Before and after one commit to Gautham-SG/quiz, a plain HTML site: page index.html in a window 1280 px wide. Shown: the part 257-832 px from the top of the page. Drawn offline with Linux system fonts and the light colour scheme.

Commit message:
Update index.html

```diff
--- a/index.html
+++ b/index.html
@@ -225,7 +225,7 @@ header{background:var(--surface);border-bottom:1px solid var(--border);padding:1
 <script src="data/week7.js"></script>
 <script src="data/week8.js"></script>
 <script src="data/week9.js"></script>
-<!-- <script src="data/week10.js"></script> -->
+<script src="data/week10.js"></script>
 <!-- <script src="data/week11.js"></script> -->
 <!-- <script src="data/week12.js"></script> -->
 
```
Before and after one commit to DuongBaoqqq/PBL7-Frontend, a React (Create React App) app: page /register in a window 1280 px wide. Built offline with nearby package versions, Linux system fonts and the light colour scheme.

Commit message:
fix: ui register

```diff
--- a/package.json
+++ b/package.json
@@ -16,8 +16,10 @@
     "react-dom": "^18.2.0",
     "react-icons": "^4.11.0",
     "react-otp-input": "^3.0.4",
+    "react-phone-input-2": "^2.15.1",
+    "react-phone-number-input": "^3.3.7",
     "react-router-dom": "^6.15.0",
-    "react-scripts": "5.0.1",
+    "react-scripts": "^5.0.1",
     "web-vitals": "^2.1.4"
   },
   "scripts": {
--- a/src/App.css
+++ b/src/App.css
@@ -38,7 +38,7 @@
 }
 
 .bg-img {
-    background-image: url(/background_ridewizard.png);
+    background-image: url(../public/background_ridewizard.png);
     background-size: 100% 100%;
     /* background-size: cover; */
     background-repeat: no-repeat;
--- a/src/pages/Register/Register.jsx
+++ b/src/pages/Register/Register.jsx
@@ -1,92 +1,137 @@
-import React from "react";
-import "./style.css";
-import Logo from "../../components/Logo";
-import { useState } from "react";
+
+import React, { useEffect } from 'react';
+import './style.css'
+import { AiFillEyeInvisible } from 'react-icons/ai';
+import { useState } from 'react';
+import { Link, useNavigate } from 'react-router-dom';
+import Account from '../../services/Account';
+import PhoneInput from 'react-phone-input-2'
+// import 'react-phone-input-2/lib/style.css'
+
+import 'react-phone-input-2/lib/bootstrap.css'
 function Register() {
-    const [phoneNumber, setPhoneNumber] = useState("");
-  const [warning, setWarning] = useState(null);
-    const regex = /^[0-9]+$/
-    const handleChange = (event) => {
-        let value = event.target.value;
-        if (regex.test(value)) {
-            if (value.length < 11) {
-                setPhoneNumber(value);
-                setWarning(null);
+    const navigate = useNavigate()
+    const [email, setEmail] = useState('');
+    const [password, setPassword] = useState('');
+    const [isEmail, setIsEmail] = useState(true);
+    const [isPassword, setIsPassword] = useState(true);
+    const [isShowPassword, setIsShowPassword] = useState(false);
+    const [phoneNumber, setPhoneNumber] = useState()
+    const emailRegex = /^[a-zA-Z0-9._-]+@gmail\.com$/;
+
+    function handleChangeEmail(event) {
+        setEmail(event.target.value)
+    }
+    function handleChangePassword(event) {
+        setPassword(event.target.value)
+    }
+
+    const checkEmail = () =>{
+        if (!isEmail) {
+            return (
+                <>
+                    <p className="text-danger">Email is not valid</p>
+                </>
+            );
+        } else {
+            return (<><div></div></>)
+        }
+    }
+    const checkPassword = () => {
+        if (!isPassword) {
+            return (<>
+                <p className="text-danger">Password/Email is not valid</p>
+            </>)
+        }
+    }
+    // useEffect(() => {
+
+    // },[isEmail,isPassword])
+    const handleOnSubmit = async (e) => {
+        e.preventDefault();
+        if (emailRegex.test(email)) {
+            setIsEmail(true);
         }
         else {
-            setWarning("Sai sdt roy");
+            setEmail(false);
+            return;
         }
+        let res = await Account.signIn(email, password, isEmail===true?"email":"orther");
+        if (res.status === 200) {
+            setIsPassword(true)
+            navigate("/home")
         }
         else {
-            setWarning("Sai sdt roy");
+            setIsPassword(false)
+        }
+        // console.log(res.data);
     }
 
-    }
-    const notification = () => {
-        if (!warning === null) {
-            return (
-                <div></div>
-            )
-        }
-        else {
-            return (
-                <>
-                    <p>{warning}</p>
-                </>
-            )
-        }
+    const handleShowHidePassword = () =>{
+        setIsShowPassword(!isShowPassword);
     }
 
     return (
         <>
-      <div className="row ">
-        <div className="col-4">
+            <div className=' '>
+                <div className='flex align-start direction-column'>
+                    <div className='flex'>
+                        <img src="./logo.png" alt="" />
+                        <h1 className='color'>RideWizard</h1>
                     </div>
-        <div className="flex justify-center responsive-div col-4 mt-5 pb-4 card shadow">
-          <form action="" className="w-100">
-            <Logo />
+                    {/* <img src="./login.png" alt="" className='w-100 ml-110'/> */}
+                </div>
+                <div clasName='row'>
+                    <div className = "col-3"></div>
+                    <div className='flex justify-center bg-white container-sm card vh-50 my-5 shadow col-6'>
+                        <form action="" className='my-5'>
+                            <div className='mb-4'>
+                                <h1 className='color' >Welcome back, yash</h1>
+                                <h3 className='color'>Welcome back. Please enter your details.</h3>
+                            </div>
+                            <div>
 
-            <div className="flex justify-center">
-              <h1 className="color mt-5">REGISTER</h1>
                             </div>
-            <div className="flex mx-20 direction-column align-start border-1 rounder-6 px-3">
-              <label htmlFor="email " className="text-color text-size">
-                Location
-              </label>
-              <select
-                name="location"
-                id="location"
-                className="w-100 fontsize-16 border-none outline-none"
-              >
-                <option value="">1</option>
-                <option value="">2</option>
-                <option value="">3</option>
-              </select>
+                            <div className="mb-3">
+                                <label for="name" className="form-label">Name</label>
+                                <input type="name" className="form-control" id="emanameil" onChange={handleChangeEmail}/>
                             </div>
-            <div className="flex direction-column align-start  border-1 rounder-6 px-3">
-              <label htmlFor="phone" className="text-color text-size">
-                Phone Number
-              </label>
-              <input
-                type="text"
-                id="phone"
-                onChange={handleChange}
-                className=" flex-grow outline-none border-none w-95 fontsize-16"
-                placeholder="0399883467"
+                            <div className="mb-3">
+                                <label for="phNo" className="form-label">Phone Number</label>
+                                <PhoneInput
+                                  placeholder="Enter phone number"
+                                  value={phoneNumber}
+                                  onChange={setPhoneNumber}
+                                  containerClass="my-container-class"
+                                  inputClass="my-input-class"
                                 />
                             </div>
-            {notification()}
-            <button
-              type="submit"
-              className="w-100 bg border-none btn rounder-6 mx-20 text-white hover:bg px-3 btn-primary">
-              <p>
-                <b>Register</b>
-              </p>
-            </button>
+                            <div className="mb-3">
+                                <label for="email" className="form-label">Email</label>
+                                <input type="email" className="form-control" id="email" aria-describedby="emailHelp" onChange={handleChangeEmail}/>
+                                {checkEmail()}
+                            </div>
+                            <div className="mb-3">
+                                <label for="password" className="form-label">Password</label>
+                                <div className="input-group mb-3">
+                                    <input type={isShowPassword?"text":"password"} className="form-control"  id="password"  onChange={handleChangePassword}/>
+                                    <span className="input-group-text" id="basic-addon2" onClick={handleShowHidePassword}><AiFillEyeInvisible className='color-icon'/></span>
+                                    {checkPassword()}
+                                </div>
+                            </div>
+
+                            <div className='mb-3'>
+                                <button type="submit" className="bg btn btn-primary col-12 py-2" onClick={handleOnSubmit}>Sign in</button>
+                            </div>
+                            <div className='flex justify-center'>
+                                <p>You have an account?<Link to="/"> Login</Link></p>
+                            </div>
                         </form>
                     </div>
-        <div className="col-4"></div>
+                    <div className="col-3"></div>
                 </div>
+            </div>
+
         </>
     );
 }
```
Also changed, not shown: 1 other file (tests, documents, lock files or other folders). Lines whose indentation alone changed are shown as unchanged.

++++++++++

> **PROMPT**:
The reply is a bare number: how many lines above include "border".

> **WRITTEN RESPONSE**:
6